Hello. Common-collector BJT amplifiers (aka emitter followers) are said to be good at matching impedance. But, as far as I can see, they do horrible when it comes to parameter spread.

Problem
I have a common-emitter amplification stage, with Zout = Rc = 6k, which needs to drive a 4 or 8 ohm speaker. Adding an emitter follower immediately comes to mind, as it also provides some current gain and they're easy to make (as opposed to transformers).

But theory says...
Theory says that the impedances for an emitter follower are:
$$Z_{in} \approx \beta_F R_E\\ Z_{out} \approx {1 \over g_m} + {R_{source} \over \beta_F}$$
(from Wikipedia)
In the output impedance, the second term can be neglected if we approximate the power source as an ideal voltage source. So:
$$Z_{out} \approx {1 \over g_m} = {V_{in} \over I_{out}} = {1 \over \beta_F} {V_{in} \over I_{in}} = {Z_{in} \over \beta_F} = R_E$$
Looks like $$Z_{out}$$ is independent of $$\beta_F$$. But $$Z_{in}$$ is not!

Question
In the CE amplifier you had a way to select input and output impedances, as well as other parameters, to be almost independent of the transistor's characteristics.
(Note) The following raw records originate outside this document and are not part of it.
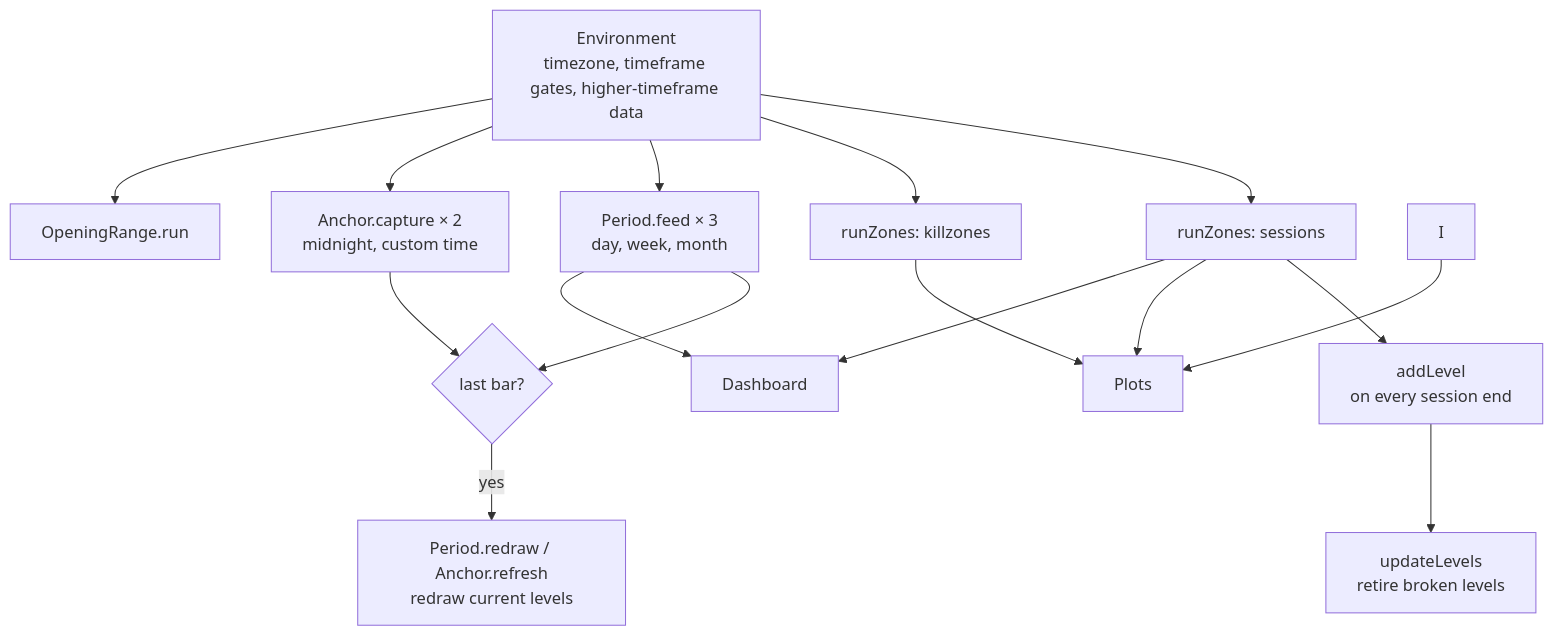
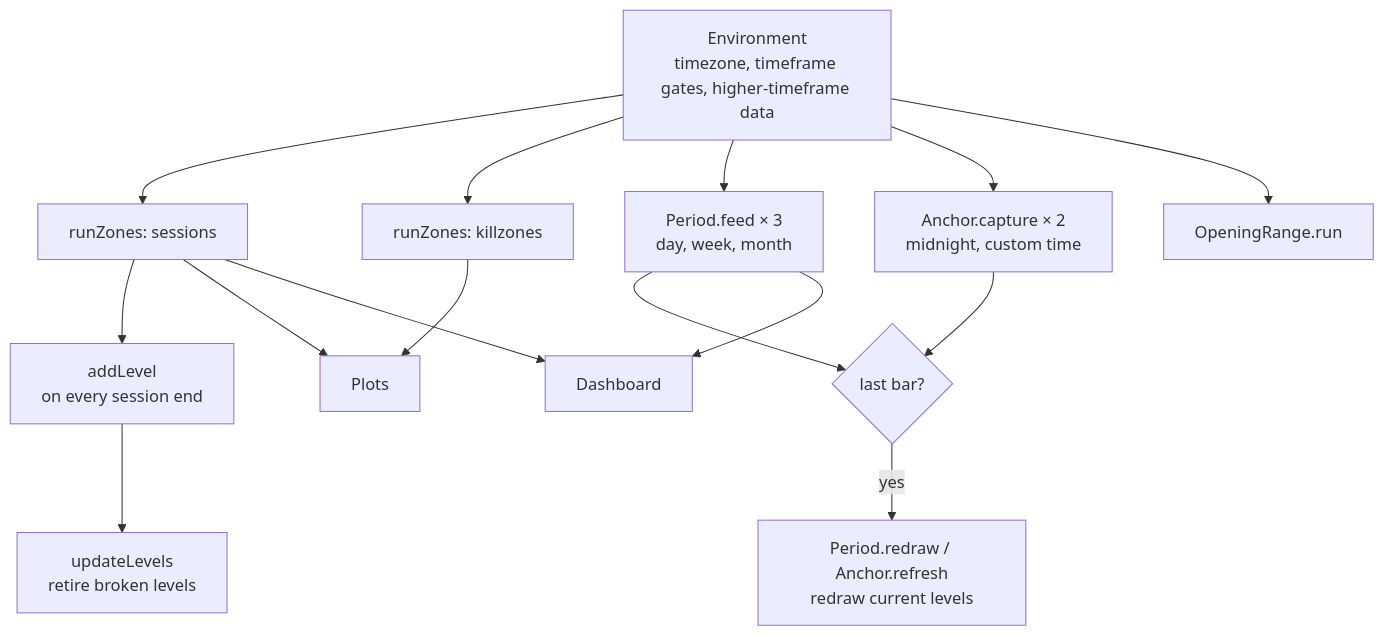
One commit to DmytroPalahin/sessions-indicator changed the diagram in docs/ARCHITECTURE.md. Above: the diagram before and after it, drawn with Mermaid. The commit also changed 6 other files, not shown here.

````diff
--- a/docs/ARCHITECTURE.md
+++ b/docs/ARCHITECTURE.md
@@ -39,18 +39,17 @@
 ```mermaid
 flowchart TD
     A[Environment<br/>timezone, timeframe gates, higher-timeframe data] --> B[runZones: sessions]
     A --> C[runZones: killzones]
     B --> D[addLevel<br/>on every session end]
     D --> E[updateLevels<br/>retire broken levels]
     A --> F[Period.feed × 3<br/>day, week, month]
     A --> G[Anchor.capture × 2<br/>midnight, custom time]
     A --> H[OpeningRange.run]
     F --> J{last bar?}
     G --> J
     J -- yes --> K[Period.redraw / Anchor.refresh<br/>redraw current levels]
     B --> L[Plots]
     C --> L
-    I --> L
     B --> M[Dashboard]
     F --> M
 ```
````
The emitter-follower seems to be awfully affected by $$\beta_F$$ spread, which is very annoying if you want to match impedances for maximum power transfer. Is there anything there can be done, any hope?

I tried adding a collector resistor. At the first glance, you might think it can limit $$\beta_F$$ if you set it at $$Rc = {V_c \over I_{c(desired)}} = {V_{source} \over {\beta_{F(desired)} I_b}}$$. But that's not right, the output waveform just clips. That resistor, along with the voltage source, behaves like a (bad) current source and it won't operate the transistor linearly.

What I think it would work might be some kind of negative feedback, as in the CE amplifier, so that you can limit the current gain, thus using enforcing an upper bound for beta, thus having a fixed input impedance.

Any thought on this?

Looks like Wikipedia has other means for $$g_m$$ (I thought it was transconductance, as in $$g_m = {I_{out} \over V_{in}}$$). Somehow, the same problem might also arise for $$Z_{out}$$, provided they're correct, since $$g_m = {I_c \over V_T} = \beta {I_b \over V_T}$$.